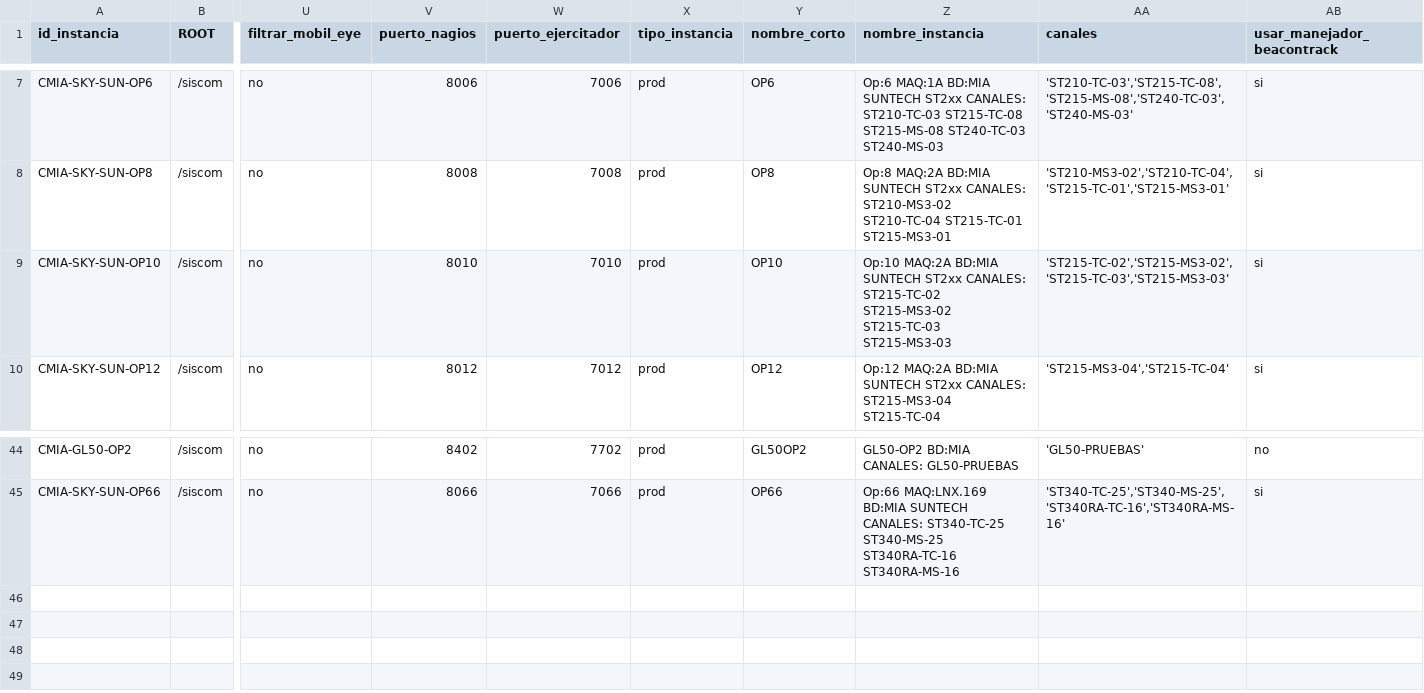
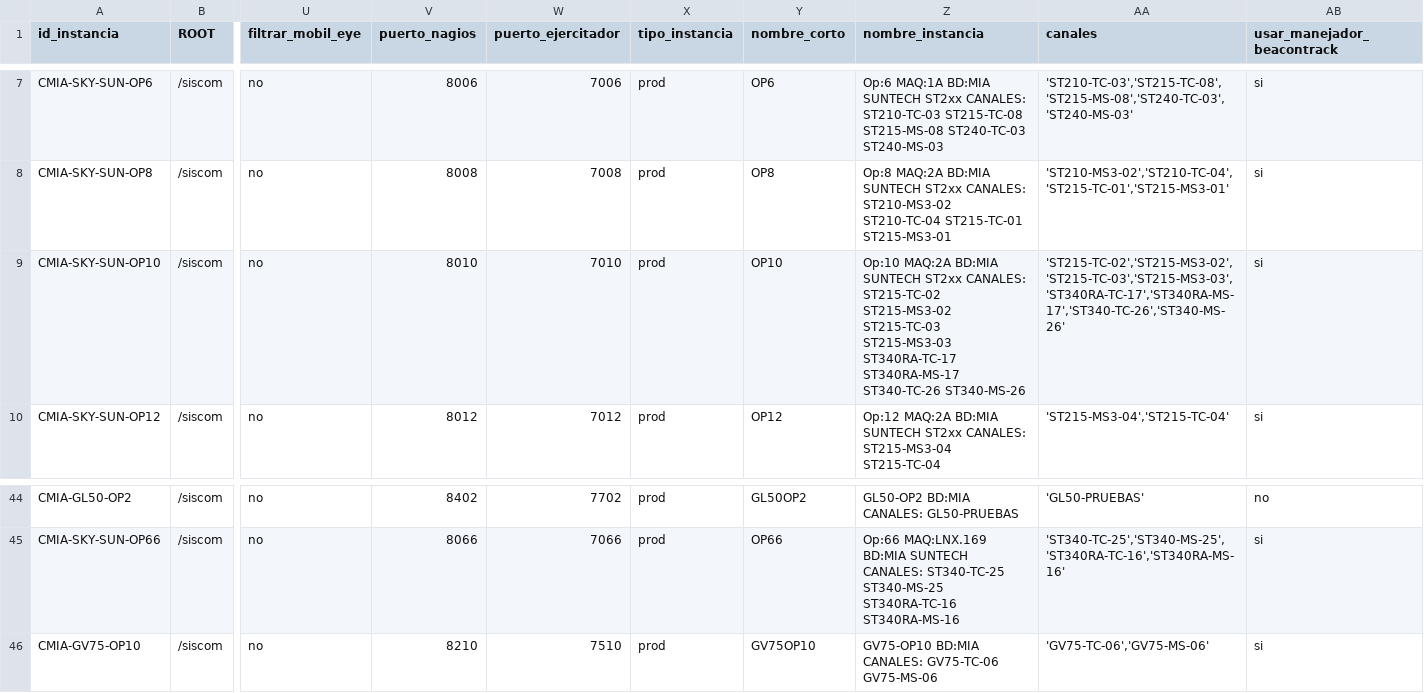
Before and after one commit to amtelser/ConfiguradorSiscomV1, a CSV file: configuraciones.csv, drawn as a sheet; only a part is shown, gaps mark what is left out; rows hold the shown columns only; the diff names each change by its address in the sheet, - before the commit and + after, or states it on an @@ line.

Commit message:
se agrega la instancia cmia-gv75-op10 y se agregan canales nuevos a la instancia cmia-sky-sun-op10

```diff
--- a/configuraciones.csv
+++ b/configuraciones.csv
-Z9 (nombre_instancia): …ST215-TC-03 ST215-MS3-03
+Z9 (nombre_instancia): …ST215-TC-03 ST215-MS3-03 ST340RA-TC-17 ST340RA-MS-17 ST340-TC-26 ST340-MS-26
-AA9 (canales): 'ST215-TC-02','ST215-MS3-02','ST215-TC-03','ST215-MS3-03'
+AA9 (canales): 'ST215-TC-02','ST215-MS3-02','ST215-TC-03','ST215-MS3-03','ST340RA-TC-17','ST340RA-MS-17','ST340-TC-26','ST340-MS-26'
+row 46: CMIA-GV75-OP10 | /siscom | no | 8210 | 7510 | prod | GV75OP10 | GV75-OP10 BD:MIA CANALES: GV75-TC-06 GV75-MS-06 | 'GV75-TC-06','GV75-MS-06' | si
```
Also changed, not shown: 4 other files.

#####

* **What the task requires**: Set down the material again exactly. Don't carry over any pictures.

* **Answer to this exercise**:
Before and after one commit to amtelser/ConfiguradorSiscomV1, a CSV file: configuraciones.csv, drawn as a sheet; only a part is shown, gaps mark what is left out; rows hold the shown columns only; the diff names each change by its address in the sheet, - before the commit and + after, or states it on an @@ line.

Commit message:
se agrega la instancia cmia-gv75-op10 y se agregan canales nuevos a la instancia cmia-sky-sun-op10

```diff
--- a/configuraciones.csv
+++ b/configuraciones.csv
-Z9 (nombre_instancia): …ST215-TC-03 ST215-MS3-03
+Z9 (nombre_instancia): …ST215-TC-03 ST215-MS3-03 ST340RA-TC-17 ST340RA-MS-17 ST340-TC-26 ST340-MS-26
-AA9 (canales): 'ST215-TC-02','ST215-MS3-02','ST215-TC-03','ST215-MS3-03'
+AA9 (canales): 'ST215-TC-02','ST215-MS3-02','ST215-TC-03','ST215-MS3-03','ST340RA-TC-17','ST340RA-MS-17','ST340-TC-26','ST340-MS-26'
+row 46: CMIA-GV75-OP10 | /siscom | no | 8210 | 7510 | prod | GV75OP10 | GV75-OP10 BD:MIA CANALES: GV75-TC-06 GV75-MS-06 | 'GV75-TC-06','GV75-MS-06' | si
```
Also changed, not shown: 4 other files.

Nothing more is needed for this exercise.